This is not a fly-by-night agency; they have legit sales, and have been in business longer than I have.
So, what the hell is going on here, cause this isn't just bad advice, it's TERRIBLE advice.
(If you don't know why it's terrible, you don't know enough about querying to be querying.)
The ONLY thing I could think of is that these folks also do business in other countries, and this may be the norm there.
It's NOT the norm in the US and doing #4 (call the agent) will only result in you being the subject of a very tart blogpost.
If you try #5, I'll be surprised if you get anything but voice mail and silence. Most editors don't answer their phones unless they know who it is, and they will NOT give agent reccs to strangers.
Bottom line: finding out who to query is YOUR job, not mine, and not an editor's. There are a myriad of ways to do this and have been for years.
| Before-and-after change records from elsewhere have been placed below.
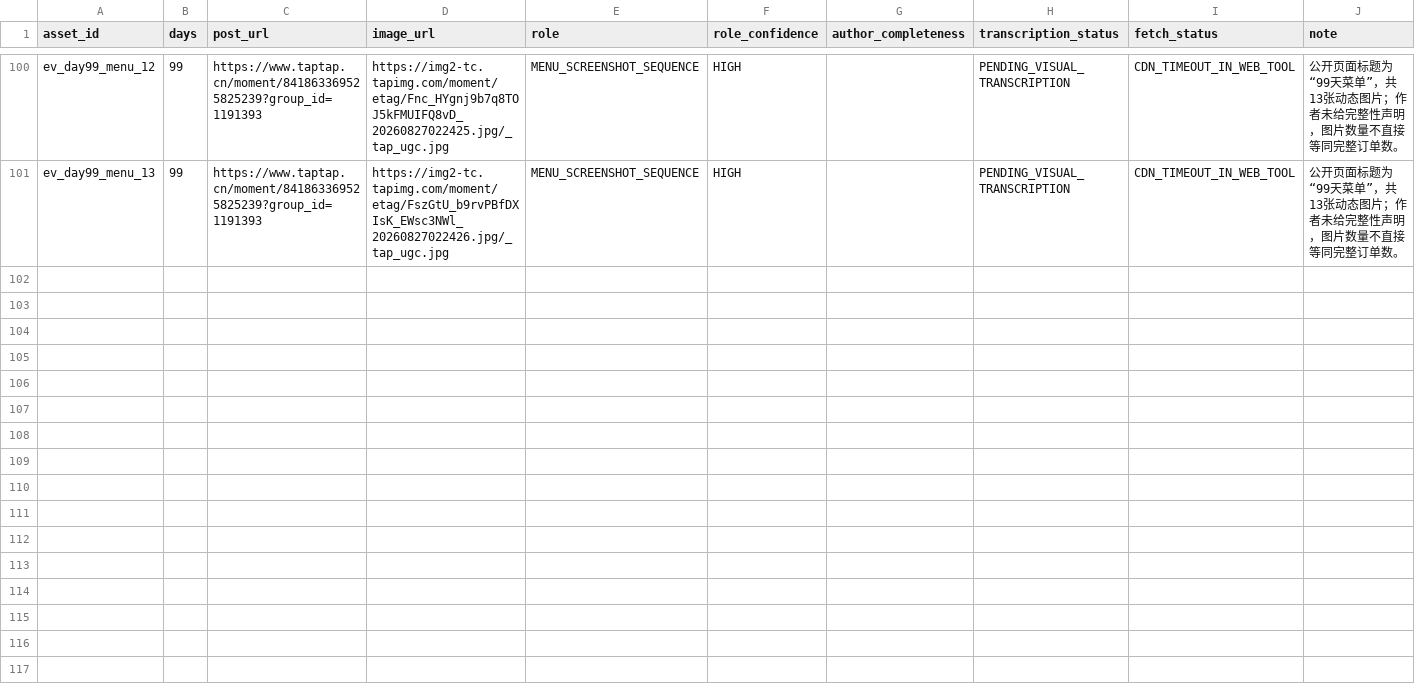
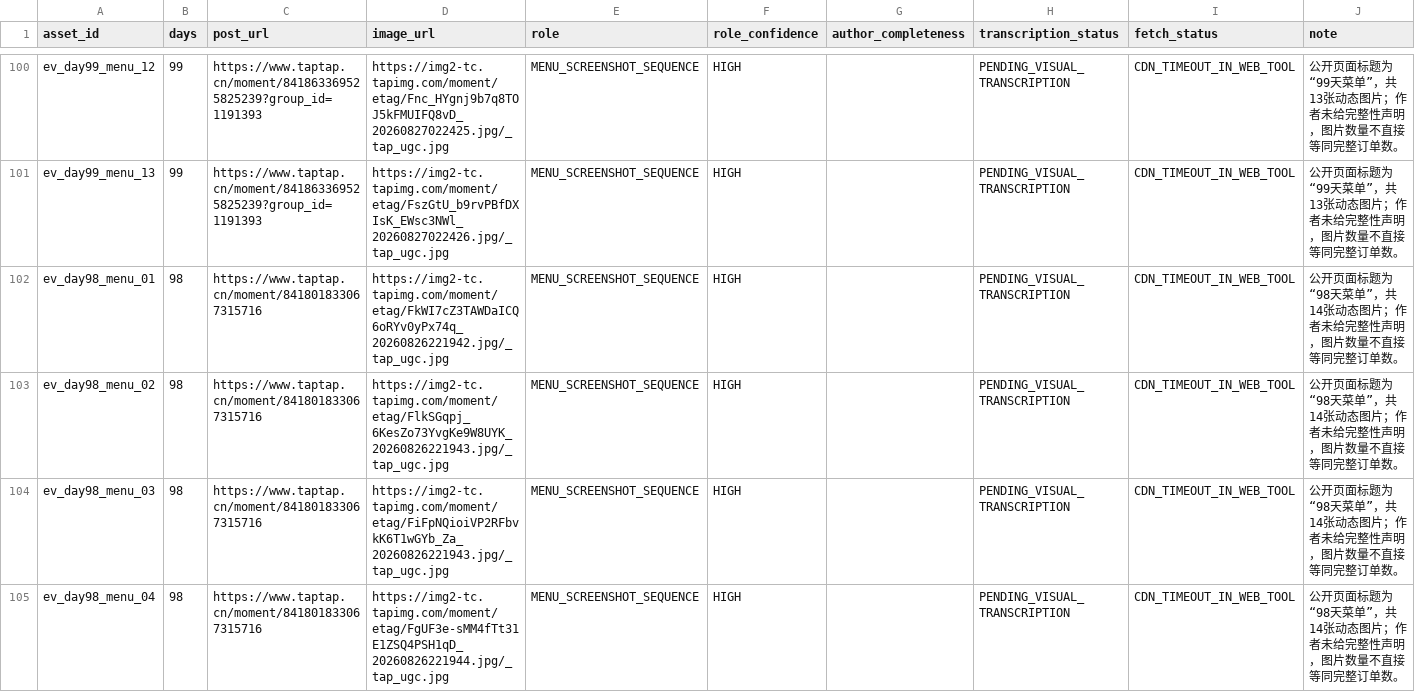
Before and after one commit to lingdianlingdian/femsj, a CSV file: research-data/levels/public_image_assets_v4.csv, drawn as a sheet; only a part is shown, gaps mark what is left out; the diff covers the shown part only.

Commit message:
research(v4): mirror Day98 image assets to csv

```diff
--- a/research-data/levels/public_image_assets_v4.csv
+++ b/research-data/levels/public_image_assets_v4.csv
@@ -101 +101,5 @@ asset_id,days,post_url,image_url,role,role_confidence,author_completeness,transc
 "ev_day99_menu_13","99","https://www.taptap.cn/moment/841863369525825239?group_id=1191393","https://img2-tc.tapimg.com/moment/etag/FszGtU_b9rvPBfDXIsK_EWsc3NWl_20260827022426.jpg/_tap_ugc.jpg","MENU_SCREENSHOT_SEQUENCE","HIGH","","PENDING_VISUAL_TRANSCRIPTION","CDN_TIMEOUT_IN_WEB_TOOL","公开页面标题为“99天菜单”，共13张动态图片；作者未给完整性声明，图片数量不直接等同完整订单数。"
+"ev_day98_menu_01","98","https://www.taptap.cn/moment/841801833067315716","https://img2-tc.tapimg.com/moment/etag/FkWI7cZ3TAWDaICQ6oRYv0yPx74q_20260826221942.jpg/_tap_ugc.jpg","MENU_SCREENSHOT_SEQUENCE","HIGH","","PENDING_VISUAL_TRANSCRIPTION","CDN_TIMEOUT_IN_WEB_TOOL","公开页面标题为“98天菜单”，共14张动态图片；作者未给完整性声明，图片数量不直接等同完整订单数。"
+"ev_day98_menu_02","98","https://www.taptap.cn/moment/841801833067315716","https://img2-tc.tapimg.com/moment/etag/FlkSGqpj_6KesZo73YvgKe9W8UYK_20260826221943.jpg/_tap_ugc.jpg","MENU_SCREENSHOT_SEQUENCE","HIGH","","PENDING_VISUAL_TRANSCRIPTION","CDN_TIMEOUT_IN_WEB_TOOL","公开页面标题为“98天菜单”，共14张动态图片；作者未给完整性声明，图片数量不直接等同完整订单数。"
+"ev_day98_menu_03","98","https://www.taptap.cn/moment/841801833067315716","https://img2-tc.tapimg.com/moment/etag/FiFpNQioiVP2RFbvkK6T1wGYb_Za_20260826221943.jpg/_tap_ugc.jpg","MENU_SCREENSHOT_SEQUENCE","HIGH","","PENDING_VISUAL_TRANSCRIPTION","CDN_TIMEOUT_IN_WEB_TOOL","公开页面标题为“98天菜单”，共14张动态图片；作者未给完整性声明，图片数量不直接等同完整订单数。"
+"ev_day98_menu_04","98","https://www.taptap.cn/moment/841801833067315716","https://img2-tc.tapimg.com/moment/etag/FgUF3e-sMM4fTt31E1ZSQ4PSH1qD_20260826221944.jpg/_tap_ugc.jpg","MENU_SCREENSHOT_SEQUENCE","HIGH","","PENDING_VISUAL_TRANSCRIPTION","CDN_TIMEOUT_IN_WEB_TOOL","公开页面标题为“98天菜单”，共14张动态图片；作者未给完整性声明，图片数量不直接等同完整订单数。"
```
Also changed, not shown: 10 added rows elsewhere in this file.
If you want to cut to the chase and just get a list of the three best agents for you, please make sure my name is NOT on that list. That kind of impatience mean we are not suited to work together at all.
Agents who try to be "helpful" like this would do better to just keep quiet.
What does this mean for you: You need to be able to recognize piss-poor advice when you see it. To do that, you'll need to scout around and read carefully. Does the advice mesh with what you're reading elsewhere? Most guidelines are standard: send a query, don't call. What goes IN to the query may vary, but most of us want to hear from you by mail.
If advice seems off-kilter does the person doing the advising tell you it's off kilter?
I've got a couple opinions that are not the norm (query everyone; personalization sucketh) but I'll TELL you that up front.